One solution to the resolution problem is to place the detection cylinder in an electrostatic linear ion trap (ELIT) so that ions oscillate back and forth through the detection cylinder many times. In early work, Benner reported a theoretical charge uncertainty of 2.3 e (elementary charges) [14]. A number of recent technical developments, including the use of fast Fourier transforms (FFTs) to analyze the time domain signals, have reduced the root mean square deviation (RMSD) to below 0.2 e [15,16,17,18,19,20,21]. With an RMSD of 0.2 e, it is possible to assign the charge state with almost perfect accuracy [18, 22]. The mass resolving power is then determined by the uncertainty in the m/z measurement. Recent efforts have focused on optimizing the ELIT design to increase the m/z resolving power [20].

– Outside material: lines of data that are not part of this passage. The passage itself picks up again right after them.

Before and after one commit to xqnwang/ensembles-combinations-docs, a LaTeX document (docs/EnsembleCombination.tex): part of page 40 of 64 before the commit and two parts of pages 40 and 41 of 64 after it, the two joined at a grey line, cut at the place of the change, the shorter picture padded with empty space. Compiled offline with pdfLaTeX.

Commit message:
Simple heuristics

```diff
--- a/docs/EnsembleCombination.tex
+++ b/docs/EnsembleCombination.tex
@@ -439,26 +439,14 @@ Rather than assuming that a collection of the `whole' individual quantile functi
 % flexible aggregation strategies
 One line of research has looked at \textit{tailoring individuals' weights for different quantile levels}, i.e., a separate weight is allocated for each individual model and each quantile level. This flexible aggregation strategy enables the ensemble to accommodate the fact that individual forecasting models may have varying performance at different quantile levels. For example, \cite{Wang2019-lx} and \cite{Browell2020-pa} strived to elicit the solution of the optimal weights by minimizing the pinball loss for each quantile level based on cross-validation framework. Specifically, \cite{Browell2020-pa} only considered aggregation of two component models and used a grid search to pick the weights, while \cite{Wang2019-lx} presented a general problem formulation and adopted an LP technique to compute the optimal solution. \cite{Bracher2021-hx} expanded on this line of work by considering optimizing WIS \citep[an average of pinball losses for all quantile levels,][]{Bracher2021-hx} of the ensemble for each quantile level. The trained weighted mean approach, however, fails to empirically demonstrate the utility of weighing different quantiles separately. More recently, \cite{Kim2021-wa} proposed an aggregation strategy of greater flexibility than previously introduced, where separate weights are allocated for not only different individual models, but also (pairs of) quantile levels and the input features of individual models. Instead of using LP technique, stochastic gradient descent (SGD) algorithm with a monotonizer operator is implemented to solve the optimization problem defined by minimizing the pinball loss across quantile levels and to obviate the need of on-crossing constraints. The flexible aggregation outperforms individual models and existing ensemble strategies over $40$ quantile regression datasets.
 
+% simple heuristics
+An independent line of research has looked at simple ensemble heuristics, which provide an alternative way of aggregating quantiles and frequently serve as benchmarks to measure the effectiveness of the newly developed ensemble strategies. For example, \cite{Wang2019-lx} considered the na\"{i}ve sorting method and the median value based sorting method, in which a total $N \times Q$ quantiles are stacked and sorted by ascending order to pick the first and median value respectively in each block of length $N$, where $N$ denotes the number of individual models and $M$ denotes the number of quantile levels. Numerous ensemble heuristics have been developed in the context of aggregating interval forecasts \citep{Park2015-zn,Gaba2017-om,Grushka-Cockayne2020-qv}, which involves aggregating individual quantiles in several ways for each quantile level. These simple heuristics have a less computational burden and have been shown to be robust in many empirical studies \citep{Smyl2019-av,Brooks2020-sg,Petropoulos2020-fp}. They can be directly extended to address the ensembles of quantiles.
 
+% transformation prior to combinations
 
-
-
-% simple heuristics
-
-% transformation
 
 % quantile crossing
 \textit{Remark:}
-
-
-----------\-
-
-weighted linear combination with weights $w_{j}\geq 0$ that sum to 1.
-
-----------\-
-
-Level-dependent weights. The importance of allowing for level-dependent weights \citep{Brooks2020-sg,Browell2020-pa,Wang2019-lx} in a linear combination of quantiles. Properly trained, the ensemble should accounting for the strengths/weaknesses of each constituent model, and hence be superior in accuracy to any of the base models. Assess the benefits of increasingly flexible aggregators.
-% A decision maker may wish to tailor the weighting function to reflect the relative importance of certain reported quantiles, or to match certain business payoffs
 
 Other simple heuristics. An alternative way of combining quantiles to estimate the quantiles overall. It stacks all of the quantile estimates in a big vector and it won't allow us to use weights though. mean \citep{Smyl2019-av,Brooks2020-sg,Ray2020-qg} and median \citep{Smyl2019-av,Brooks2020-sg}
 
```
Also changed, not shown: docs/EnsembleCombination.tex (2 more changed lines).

In our early work, trapping events containing more than one ion were discarded. We found that when multiple ions were trapped, one or more of the ions had a reduced trapping time. We thought that this was probably due to ion-ion interactions influencing the trajectories of the ions. Because changes in the trajectories could affect the oscillation frequency and hence the m/z measurements, we discard the multiple ion trapping events [17]. Restricting the measurements to single ions increases the time required to collect a CDMS spectrum. This time could be reduced if the multiple ion trapping events were analyzed as well. To investigate this issue, we modified our real-time analysis code [21] so that multiple ion trapping events could be analyzed and the results compared to those for single ion trapping, and we initiated a series of trajectory calculations aimed at providing more detailed insight into the ion trajectories in an ELIT and the effects of ion-ion interactions on CDMS measurements.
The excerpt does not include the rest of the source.